Below are entries. Pull out all lines containing "const".

Web page edit records:
┄┄┄┄┄┄┄┄┄┄┄┄┄┄┄┄┄┄┄┄
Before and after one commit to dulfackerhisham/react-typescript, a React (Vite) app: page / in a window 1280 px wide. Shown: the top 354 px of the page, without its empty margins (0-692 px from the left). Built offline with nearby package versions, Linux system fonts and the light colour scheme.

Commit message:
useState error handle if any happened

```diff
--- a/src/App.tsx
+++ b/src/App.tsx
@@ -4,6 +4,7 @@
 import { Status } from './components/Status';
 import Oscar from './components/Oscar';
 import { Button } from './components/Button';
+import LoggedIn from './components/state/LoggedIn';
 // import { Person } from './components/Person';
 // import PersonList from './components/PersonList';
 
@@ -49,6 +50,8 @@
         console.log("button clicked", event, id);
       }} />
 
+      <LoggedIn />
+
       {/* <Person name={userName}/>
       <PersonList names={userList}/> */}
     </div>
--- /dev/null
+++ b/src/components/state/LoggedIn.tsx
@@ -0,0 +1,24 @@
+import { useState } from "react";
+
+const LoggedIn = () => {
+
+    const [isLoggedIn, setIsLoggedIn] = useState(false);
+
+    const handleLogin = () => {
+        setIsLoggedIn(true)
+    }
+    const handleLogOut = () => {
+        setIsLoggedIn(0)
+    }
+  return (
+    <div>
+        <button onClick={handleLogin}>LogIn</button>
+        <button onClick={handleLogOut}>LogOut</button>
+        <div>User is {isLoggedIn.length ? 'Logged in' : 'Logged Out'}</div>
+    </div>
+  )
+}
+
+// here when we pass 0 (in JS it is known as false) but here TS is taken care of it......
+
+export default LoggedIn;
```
┄┄┄┄┄┄┄┄┄┄┄┄┄┄┄┄┄┄┄┄
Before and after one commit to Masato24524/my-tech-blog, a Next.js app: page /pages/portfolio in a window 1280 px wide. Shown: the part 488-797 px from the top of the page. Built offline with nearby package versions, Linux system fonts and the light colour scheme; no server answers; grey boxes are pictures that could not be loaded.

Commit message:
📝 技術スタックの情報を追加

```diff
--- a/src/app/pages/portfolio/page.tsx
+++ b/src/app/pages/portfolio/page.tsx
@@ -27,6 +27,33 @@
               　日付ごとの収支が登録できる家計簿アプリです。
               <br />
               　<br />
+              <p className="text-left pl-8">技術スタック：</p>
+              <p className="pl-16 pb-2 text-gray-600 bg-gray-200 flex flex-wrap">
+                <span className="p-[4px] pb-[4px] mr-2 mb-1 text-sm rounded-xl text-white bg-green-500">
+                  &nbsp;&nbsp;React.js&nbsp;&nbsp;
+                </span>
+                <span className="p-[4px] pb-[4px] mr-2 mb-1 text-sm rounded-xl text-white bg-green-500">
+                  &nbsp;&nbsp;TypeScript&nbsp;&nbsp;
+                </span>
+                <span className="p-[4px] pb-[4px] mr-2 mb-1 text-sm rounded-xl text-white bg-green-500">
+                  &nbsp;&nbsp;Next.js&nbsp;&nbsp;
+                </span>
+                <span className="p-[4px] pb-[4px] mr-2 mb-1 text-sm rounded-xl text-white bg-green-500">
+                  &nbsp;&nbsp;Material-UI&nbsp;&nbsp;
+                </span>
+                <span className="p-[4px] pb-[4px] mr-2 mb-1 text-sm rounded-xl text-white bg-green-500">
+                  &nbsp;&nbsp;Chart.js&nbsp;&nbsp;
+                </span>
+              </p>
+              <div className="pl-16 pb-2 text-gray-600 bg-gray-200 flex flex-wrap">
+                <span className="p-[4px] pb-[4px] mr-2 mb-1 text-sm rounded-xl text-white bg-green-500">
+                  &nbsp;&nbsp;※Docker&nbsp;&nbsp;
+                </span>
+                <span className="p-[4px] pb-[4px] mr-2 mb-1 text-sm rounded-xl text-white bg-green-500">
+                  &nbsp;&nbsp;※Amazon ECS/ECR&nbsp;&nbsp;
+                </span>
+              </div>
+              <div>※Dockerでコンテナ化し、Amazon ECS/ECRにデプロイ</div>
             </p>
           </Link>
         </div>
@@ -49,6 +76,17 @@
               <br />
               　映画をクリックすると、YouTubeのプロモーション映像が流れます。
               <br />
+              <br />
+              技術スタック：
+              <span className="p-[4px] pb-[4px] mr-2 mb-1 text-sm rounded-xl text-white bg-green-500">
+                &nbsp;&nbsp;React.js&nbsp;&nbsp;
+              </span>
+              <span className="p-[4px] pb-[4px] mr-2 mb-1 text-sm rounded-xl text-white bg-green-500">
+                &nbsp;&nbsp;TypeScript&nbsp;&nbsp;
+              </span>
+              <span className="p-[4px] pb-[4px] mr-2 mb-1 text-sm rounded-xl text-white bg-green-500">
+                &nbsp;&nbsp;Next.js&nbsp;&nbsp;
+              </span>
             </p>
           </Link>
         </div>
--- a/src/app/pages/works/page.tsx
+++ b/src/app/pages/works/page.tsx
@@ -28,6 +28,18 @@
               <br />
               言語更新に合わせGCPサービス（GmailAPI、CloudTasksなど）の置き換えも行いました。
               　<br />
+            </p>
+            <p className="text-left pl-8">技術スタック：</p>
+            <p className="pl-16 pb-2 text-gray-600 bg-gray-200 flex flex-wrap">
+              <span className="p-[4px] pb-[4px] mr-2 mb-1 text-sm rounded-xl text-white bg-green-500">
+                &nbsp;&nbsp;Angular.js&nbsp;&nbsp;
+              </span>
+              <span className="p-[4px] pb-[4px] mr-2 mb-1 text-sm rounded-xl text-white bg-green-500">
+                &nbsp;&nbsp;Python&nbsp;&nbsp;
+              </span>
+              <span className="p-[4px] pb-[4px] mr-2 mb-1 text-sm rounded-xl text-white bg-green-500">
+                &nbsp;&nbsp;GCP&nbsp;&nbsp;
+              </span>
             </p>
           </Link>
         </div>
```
┄┄┄┄┄┄┄┄┄┄┄┄┄┄┄┄┄┄┄┄
## WRITTEN RESPONSE:
+const LoggedIn = () => {
+    const [isLoggedIn, setIsLoggedIn] = useState(false);
+    const handleLogin = () => {
+    const handleLogOut = () => {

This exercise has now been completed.